Pillai, Aravind

The goal of this dissertation is to examine the utility of screening for common mental disorders in primary care in low and middle income countries. Screening for common mental disorders in primary care is often considered as an important step in addressing the mental health treatment gap in low and middle income countries. Nevertheless, there is insufficient evidence to support routine mental health screening in primary care in these countries. Even in high income countries, there is a lack of consensus on the effectiveness of routine mental health screening in primary care, especially screening for depression. Challenges to screening include the high rates of false positive diagnosis, poor evidence on outcomes for people identified by screening, and potential harms due to screening.

The specific aims of this dissertation are to: 1) synthesize evidence from low and middle income countries on the current practices of screening for common mental disorders in primary care and the use of screening instruments; 2) understand the significance of a positive screen for common mental disorder in primary care, specifically the distribution and the stability of ICD-10 diagnosis for screened positive patients, their clinical course over a period of one year, and the factors associated with the clinical course; 3) examine the factors associated with antidepressant prescriptions for patients screened positive for common mental disorders in primary care and evaluate the appropriateness of antidepressant prescriptions following screening.

Based on our review of literature, evidence to support routine screening for common mental disorders in primary care in low and middle-income countries is inadequate.

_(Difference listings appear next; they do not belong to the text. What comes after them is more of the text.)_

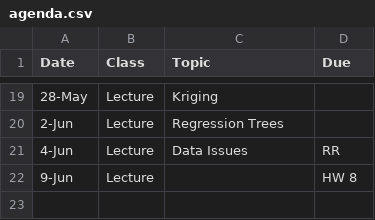
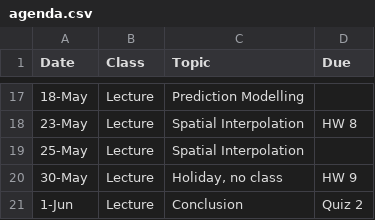
Before and after one commit to geo200cn/geo200cn.github.io, a CSV file: agenda.csv, drawn as a sheet; only a part is shown, gaps mark what is left out; the diff covers the shown part only.

```diff
--- a/agenda.csv
+++ b/agenda.csv
@@ -19,4 +17,5 @@
-28-May,Lecture,Kriging,
-2-Jun,Lecture,Regression Trees,
-4-Jun,Lecture,Data Issues,RR
-9-Jun,Lecture,,HW  8
+18-May,Lecture,Prediction Modelling,
+23-May,Lecture,Spatial Interpolation,HW 8
+25-May,Lecture,Spatial Interpolation,
+30-May,Lecture,"Holiday, no class",HW 9
+1-Jun,Lecture,Conclusion,Quiz 2
```
Also changed, not shown: 2 added rows, 4 removed rows and 25 edited cells elsewhere in this file, 14 other files.
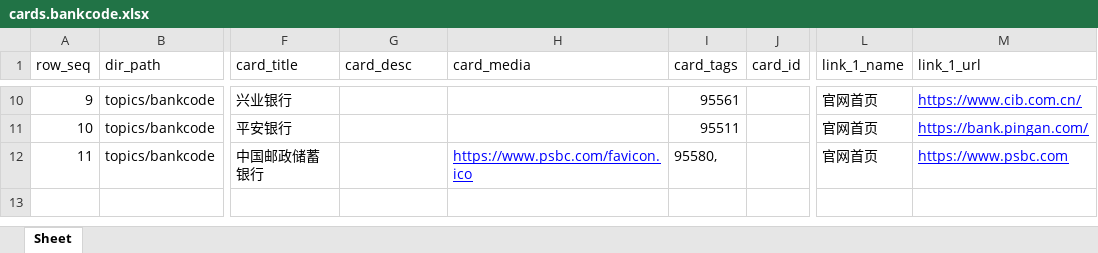
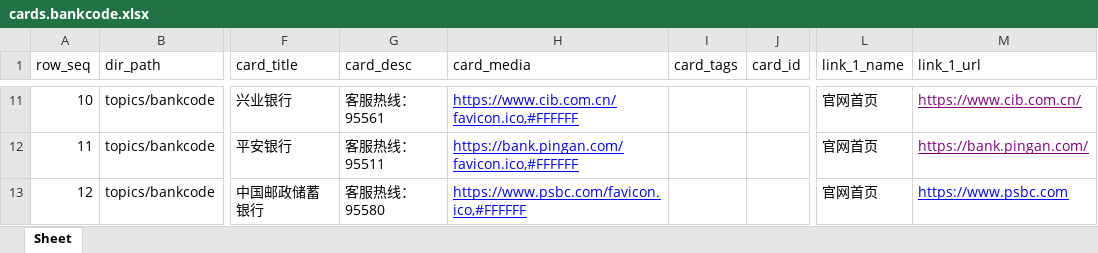
Before and after one commit to seymour-zx/zhengxie.info, an Excel workbook: xlsx/cards-pages/cards.bankcode.xlsx, sheet Sheet, drawn as a sheet; only a part is shown, gaps mark what is left out; values as stored, in another font and other column widths than the file's, no borders; addresses are those after the commit; the diff covers the shown part only; the diff names each change by its address in the sheet, - before the commit and + after, or states it on an @@ line.

```diff
--- a/xlsx/cards-pages/cards.bankcode.xlsx (sheet Sheet)
+++ b/xlsx/cards-pages/cards.bankcode.xlsx (sheet Sheet)
@@ column A (row_seq) renumbered from row 3 down @@
-G11 (card_desc): (empty)
+G11 (card_desc): 客服热线：95561
-H11 (card_media): (empty)
+H11 (card_media): https://www.cib.com.cn/favicon.ico,#FFFFFF
-I11 (card_tags): 95561
+I11 (card_tags): (empty)
-M11:M12 text colour: #0000FF
+M11:M12 text colour: #800080
-G12 (card_desc): (empty)
+G12 (card_desc): 客服热线：95511
-H12 (card_media): (empty)
+H12 (card_media): https://bank.pingan.com/favicon.ico,#FFFFFF
-I12 (card_tags): 95511
+I12 (card_tags): (empty)
-G13 (card_desc): (empty)
+G13 (card_desc): 客服热线：95580
-H13 (card_media): https://www.psbc.com/favicon.ico
+H13 (card_media): https://www.psbc.com/favicon.ico,#FFFFFF
-I13 (card_tags): 95580,
+I13 (card_tags): (empty)
```
Also changed, not shown: 1 added row, 24 edited cells and cell formats elsewhere in this sheet, xlsx/cards-pages/cards.search.xlsx, xlsx/cards-pages/cards.snh48.xlsx, 9 other files.
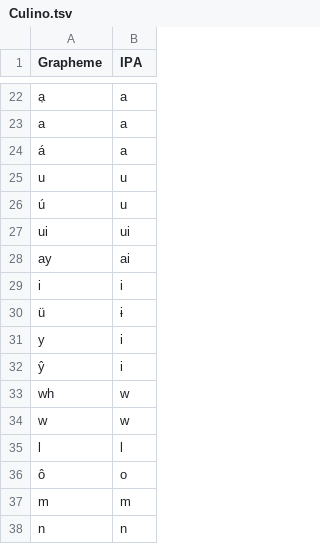
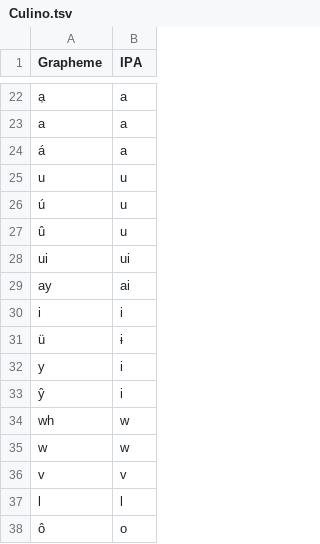
Before and after one commit to pano-takanan-history/blumpanotacana, a TSV file: etc/orthography/Culino.tsv, drawn as a sheet; only a part is shown, gaps mark what is left out; the shorter side is filled out with more unchanged rows.

```diff
--- a/etc/orthography/Culino.tsv
+++ b/etc/orthography/Culino.tsv
@@ -26,2 +26,3 @@ u	u
 ú	u
+û	u
 ui	ui
@@ -34,2 +35,3 @@ wh	w
 w	w
+v	v
 l	l
```
Also changed, not shown: etc/orthography/Chipaya.tsv, etc/orthography/HuarayoEseEjja.tsv, 51 other files.
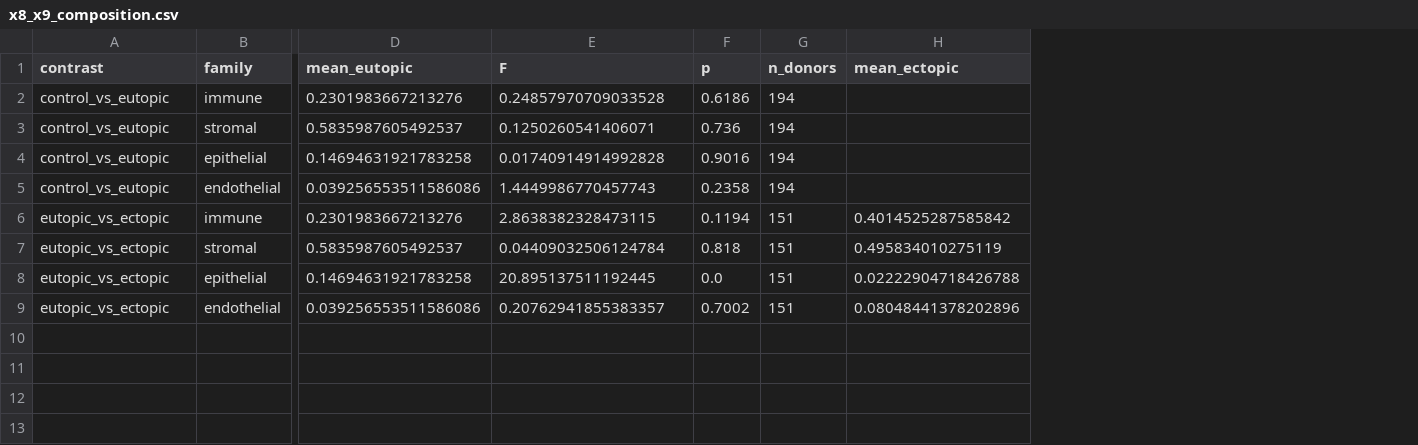
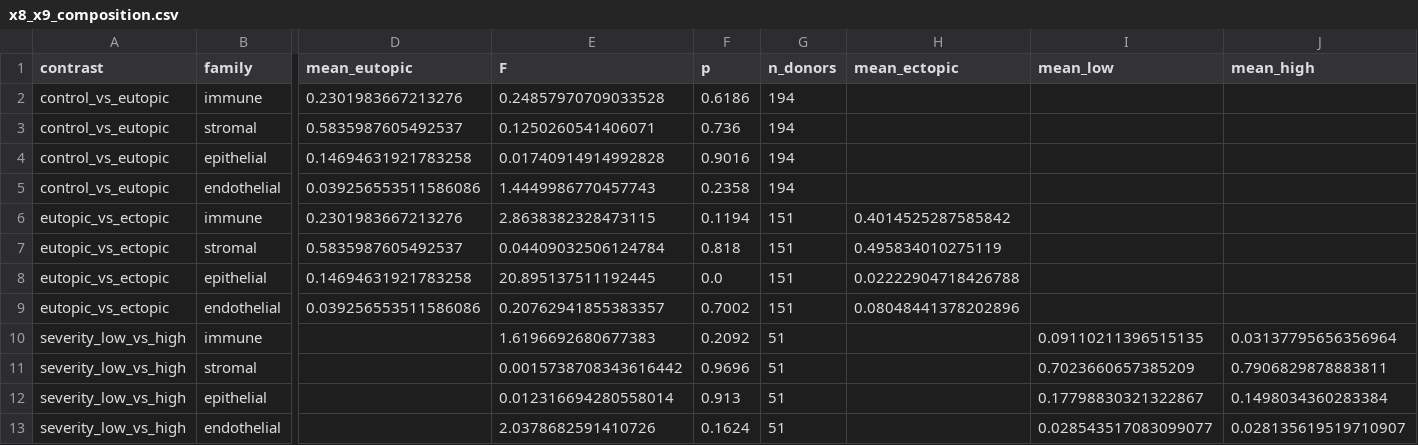
Before and after one commit to AtharvaOnGitHub/ELAJ, a CSV file: docs/paper/x8_x9_composition.csv, drawn as a sheet; only a part is shown, gaps mark what is left out; rows hold the shown columns only; the diff names each change by its address in the sheet, - before the commit and + after, or states it on an @@ line.

Commit message:
Wire the claims axis into both auditors; severity composition as a script

```diff
--- a/docs/paper/x8_x9_composition.csv
+++ b/docs/paper/x8_x9_composition.csv
+column I (mean_low), empty
+column J (mean_high), empty
+row 10: severity_low_vs_high | immune |  | 1.6196692680677383 | 0.2092 | 51 |  | 0.09110211396515135 | 0.03137795656356964
+row 11: severity_low_vs_high | stromal |  | 0.0015738708343616442 | 0.9696 | 51 |  | 0.7023660657385209 | 0.7906829878883811
+row 12: severity_low_vs_high | epithelial |  | 0.012316694280558014 | 0.913 | 51 |  | 0.17798830321322867 | 0.1498034360283384
+row 13: severity_low_vs_high | endothelial |  | 2.0378682591410726 | 0.1624 | 51 |  | 0.028543517083099077 | 0.028135619519710907
```
Also changed, not shown: 2 other files.
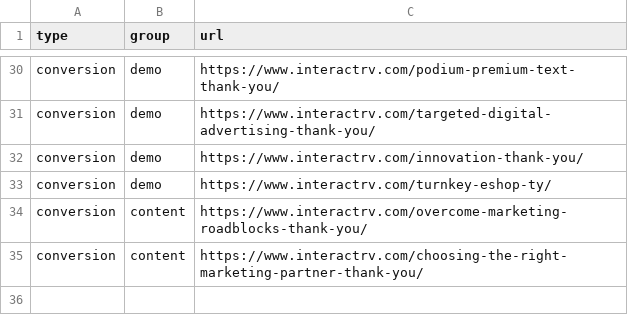
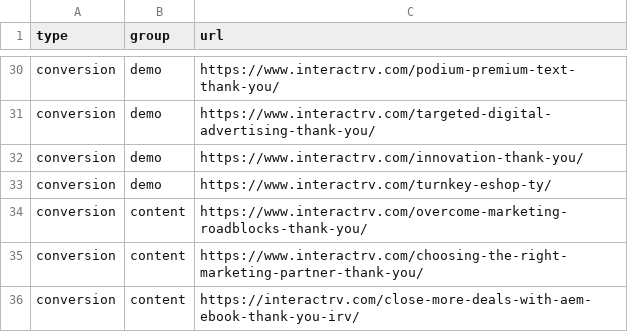
Before and after one commit to LeadVenture-Corp-Marketing/LV-Analytics, a CSV file: irv.csv, drawn as a sheet; only a part is shown, gaps mark what is left out; the diff names each change by its address in the sheet, - before the commit and + after, or states it on an @@ line.

Commit message:
New content group submitted by andrew.ashley@leadventure.com

```diff
--- a/irv.csv
+++ b/irv.csv
+row 36: conversion | content | https://interactrv.com/close-more-deals-with-aem-ebook-thank-you-irv/
```
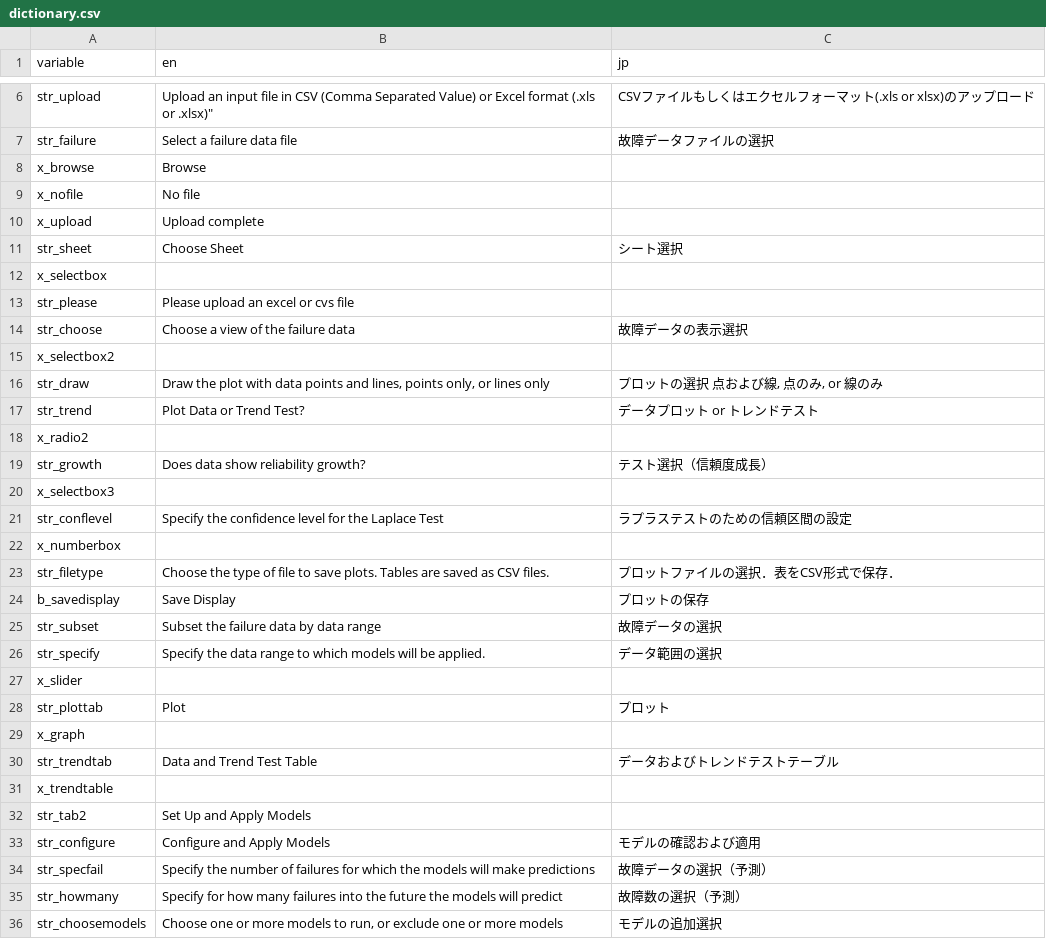
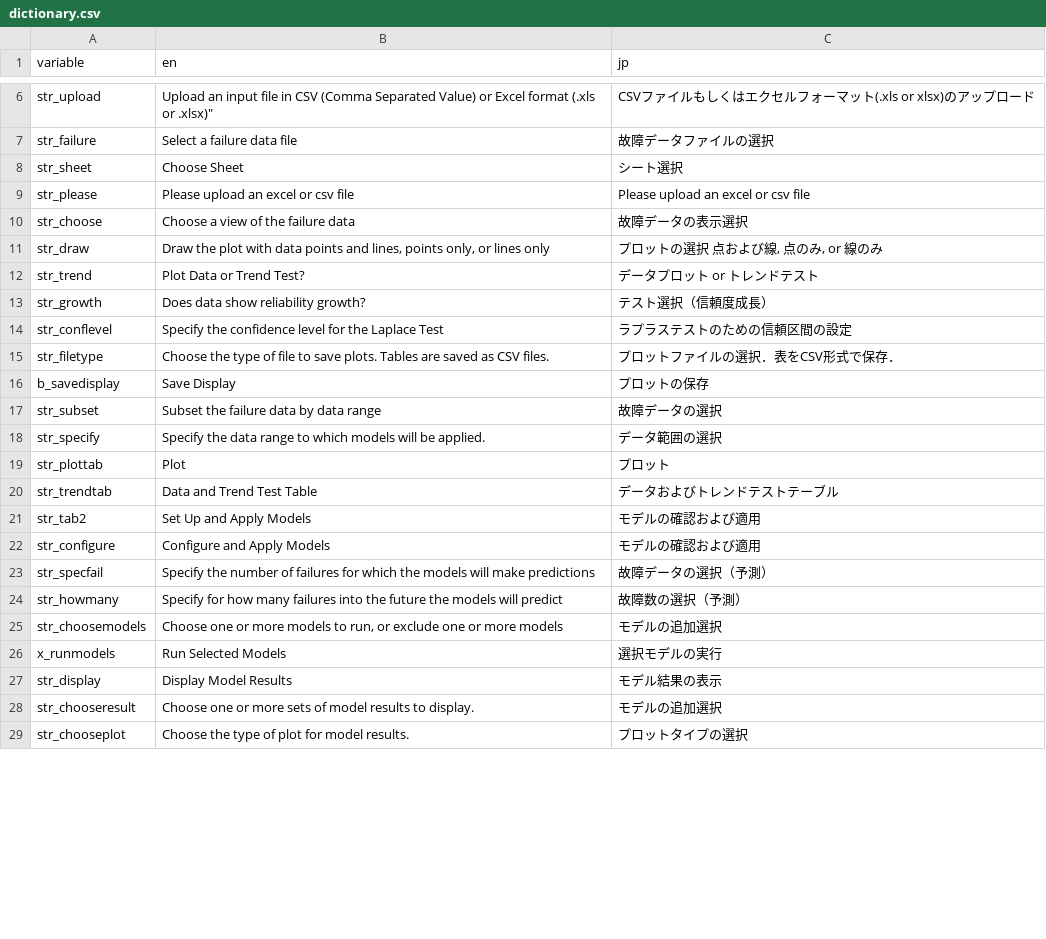
Before and after one commit to LanceFiondella/srt.core, a CSV file: dictionary.csv, drawn as a sheet; only a part is shown, gaps mark what is left out; the shorter side is filled out with more unchanged rows; the diff covers the shown part only.

```diff
--- a/dictionary.csv
+++ b/dictionary.csv
@@ -7,17 +7,9 @@ str_upload," Upload an input file in CSV (Comma Separated Value) or Excel format
 str_failure, Select a failure data file,故障データファイルの選択
-x_browse,Browse,
-x_nofile,No file,
-x_upload,Upload complete,
 str_sheet,Choose Sheet,シート選択
-x_selectbox,,
-str_please,Please upload an excel or cvs file,
+str_please,Please upload an excel or csv file,Please upload an excel or csv file
 str_choose,Choose a view of the failure data,故障データの表示選択
-x_selectbox2,,
 str_draw,"Draw the plot with data points and lines, points only, or lines only","プロットの選択 点および線, 点のみ, or 線のみ"
 str_trend,Plot Data or Trend Test?,データプロット　or　トレンドテスト
-x_radio2,,
 str_growth,Does data show reliability growth?,テスト選択（信頼度成長）
-x_selectbox3,,
 str_conflevel,Specify the confidence level for the Laplace Test,ラプラステストのための信頼区間の設定
-x_numberbox,,
 str_filetype,Choose the type of file to save plots. Tables are saved as CSV files.,プロットファイルの選択．表をCSV形式で保存．
@@ -26,8 +18,5 @@ str_subset,Subset the failure data by data range,故障データの選択
 str_specify,Specify the data range to which models will be applied.,データ範囲の選択
-x_slider,,
 str_plottab,Plot,プロット
-x_graph,,
 str_trendtab,Data and Trend Test Table,データおよびトレンドテストテーブル
-x_trendtable,,
-str_tab2,Set Up and Apply Models,
+str_tab2,Set Up and Apply Models,モデルの確認および適用
 str_configure,Configure and Apply Models,モデルの確認および適用
```
Also changed, not shown: 5 added rows, 12 removed rows and 6 edited cells elsewhere in this file, 10 other files.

We highlight concerns about the fidelity with which screening is implemented, especially the flawed use of screening instruments. Introducing depression screening and physician notification in these settings seldom results in improved access to care or appropriate care. The majority of patients identified by screening in primary care have contextual, and probably non-pathological psychological distress (see page iii, for definition of key terms) which is often temporary and self-limiting. Patients with persistent distress symptoms identified by repeated screening, and those with moderate to severe depression may benefit from screening in the presence of evidence based stepped care interventions that are easily accessible and acceptable. Although, the long term effects of these interventions and the sustainability of such primary care based programs in low and middle income countries are uncertain.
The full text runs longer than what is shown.